Records supplied:

────────

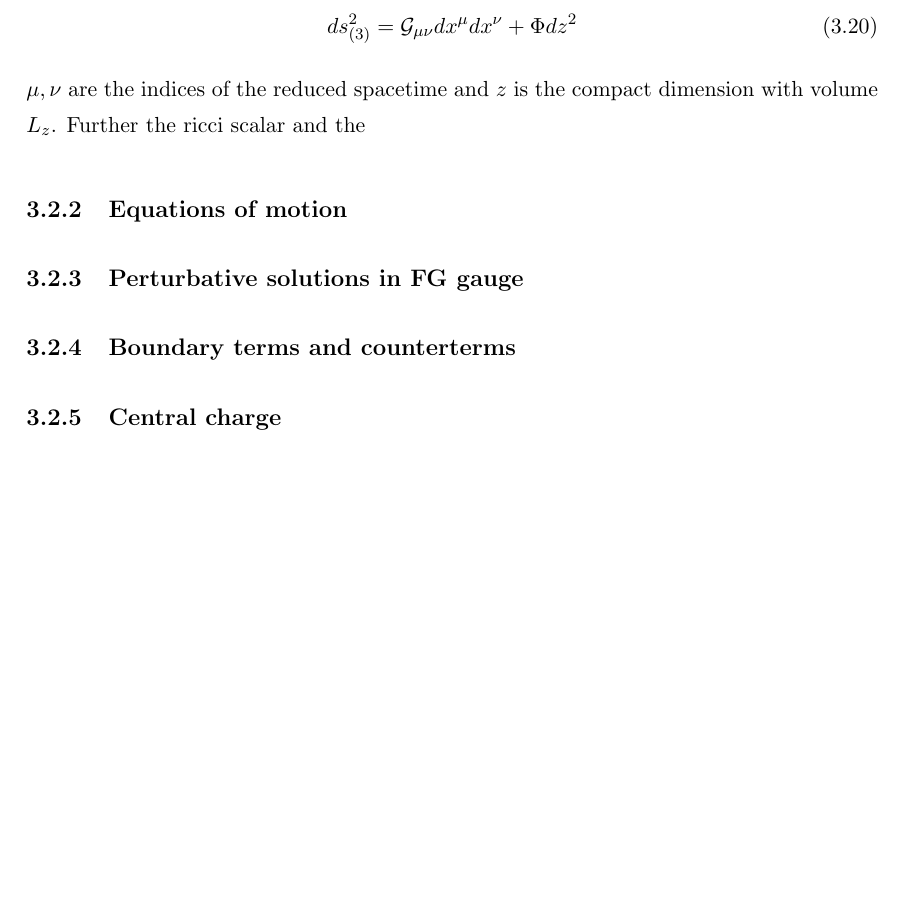
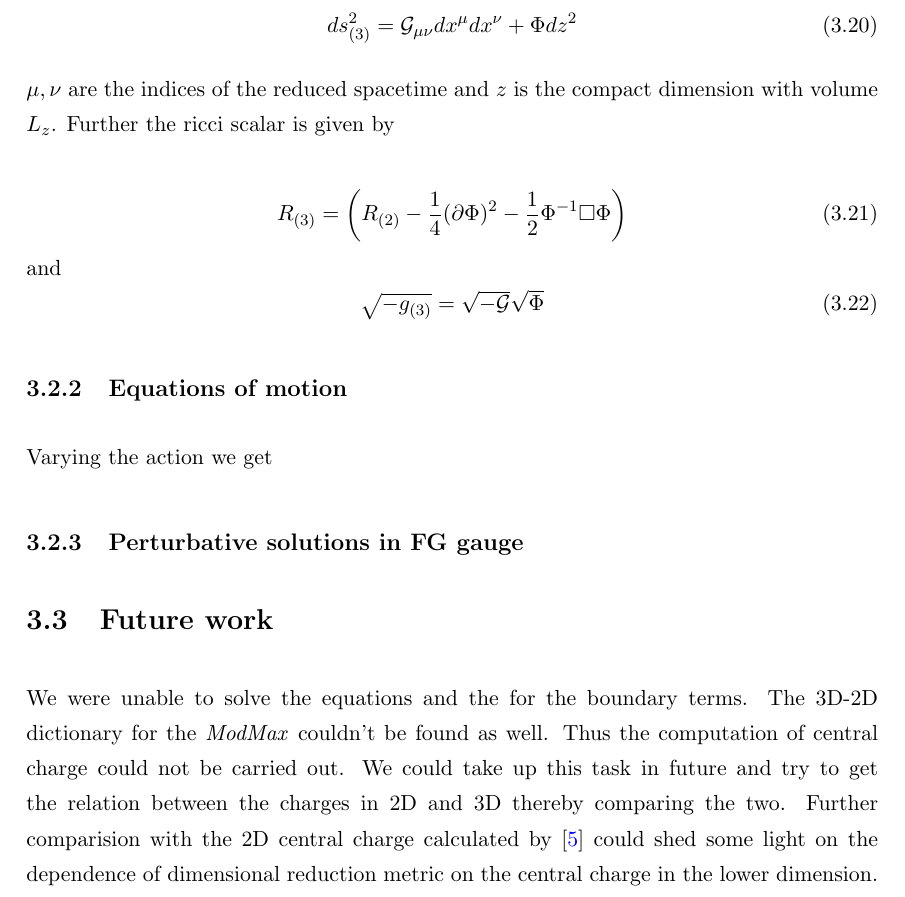
Before and after one commit to Shivam-Singh-Aswal/PHN-600B-Masters-Thesis, a LaTeX thesis (Thesis Report/main.tex, which reads Thesis Report/Chapters/Chapter3.tex): part of page 35 of 42, cut so that both start at the same text, the shorter picture padded with empty space. The pictures show the PDF file Thesis Report/main.pdf that the author committed with the source.

Commit message:
First draft updated

```diff
--- a/Thesis Report/Chapters/Chapter3.tex
+++ b/Thesis Report/Chapters/Chapter3.tex
@@ -106,9 +106,6 @@ These are highly coupled partial differential equations and obtaining analytical
 \subsection{Boundary terms and counterterms}
 
 
-\subsection{Central charge}
-
-
 
 
 \section{3D to 2D reduction and central charge}
@@ -120,14 +117,22 @@ The choice of ansatz for the metric reduction as highlighted in \ref{subsec:modm
 \begin{equation}
     ds_{(3)}^2 = \mathcal{G}_{\mu\nu}dx^\mu dx^\nu + \Phi dz^2
 \end{equation}
-$\mu,\nu$ are the indices of the reduced spacetime and $z$ is the compact dimension with volume $L_z$. Further the ricci scalar and the
+$\mu,\nu$ are the indices of the reduced spacetime and $z$ is the compact dimension with volume $L_z$. Further the ricci scalar is given by
+
+\begin{equation}
+    R_{(3)} = \left ( R_{(2)} - \frac{1}{4}(\partial\Phi)^2 - \frac{1}{2}\Phi^{-1} \Box\Phi \right )
+\end{equation}
+and
+\begin{equation}
+    \sqrt{-g_{(3)}} = \sqrt{-\mathcal{G}}\sqrt{ \Phi}
+\end{equation}
 
 \subsection{Equations of motion}
-
+Varying the action we get
 
 \subsection{Perturbative solutions in FG gauge}
 
-\subsection{Boundary terms and counterterms}
 
 
-\subsection{Central charge}
+\section{Future work}
+We were unable to solve the equations and the for the boundary terms. The 3D-2D dictionary for the \textit{ModMax} couldn't be found as well. Thus the computation of central charge could not be carried out. We could take up this task in future and try to get the relation between the charges in 2D and 3D thereby comparing the two. Further comparision with the 2D central charge calculated by \cite{rathi2023ads2} could shed some light on the dependence of dimensional reduction metric on the central charge in the lower dimension.
```
Also changed, not shown: Thesis Report/main.pdf, 7 other files.
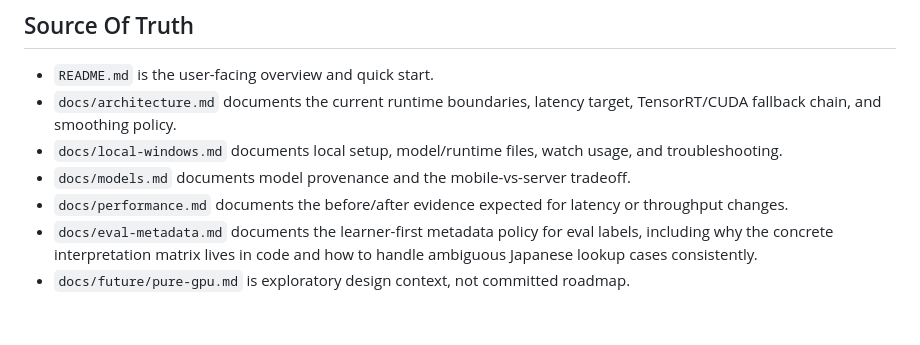
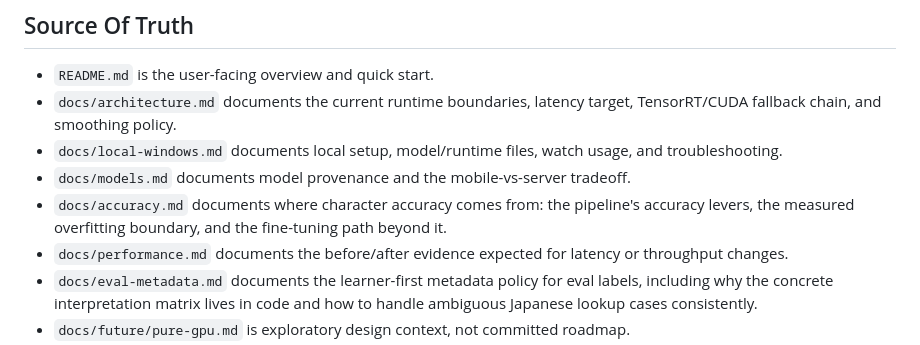
Before and after one commit to jssblck/mite, a Markdown page: AGENTS.md, the part around the change. GitHub-like rendering; blank space fills up the shorter version.

```diff
--- a/AGENTS.md
+++ b/AGENTS.md
@@ -24,6 +24,9 @@ dictionary segmentation, or overlay presentation.
 - `docs/local-windows.md` documents local setup, model/runtime files, watch
   usage, and troubleshooting.
 - `docs/models.md` documents model provenance and the mobile-vs-server tradeoff.
+- `docs/accuracy.md` documents where character accuracy comes from: the
+  pipeline's accuracy levers, the measured overfitting boundary, and the
+  fine-tuning path beyond it.
 - `docs/performance.md` documents the before/after evidence expected for latency
   or throughput changes.
 - `docs/eval-metadata.md` documents the learner-first metadata policy for eval
```
Also changed, not shown: docs/accuracy.md (added, +178 -0 lines).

────────

Assignment: State how many lines of the listing hold the string "documents"; reply with the number and nothing else.

Answer space: 5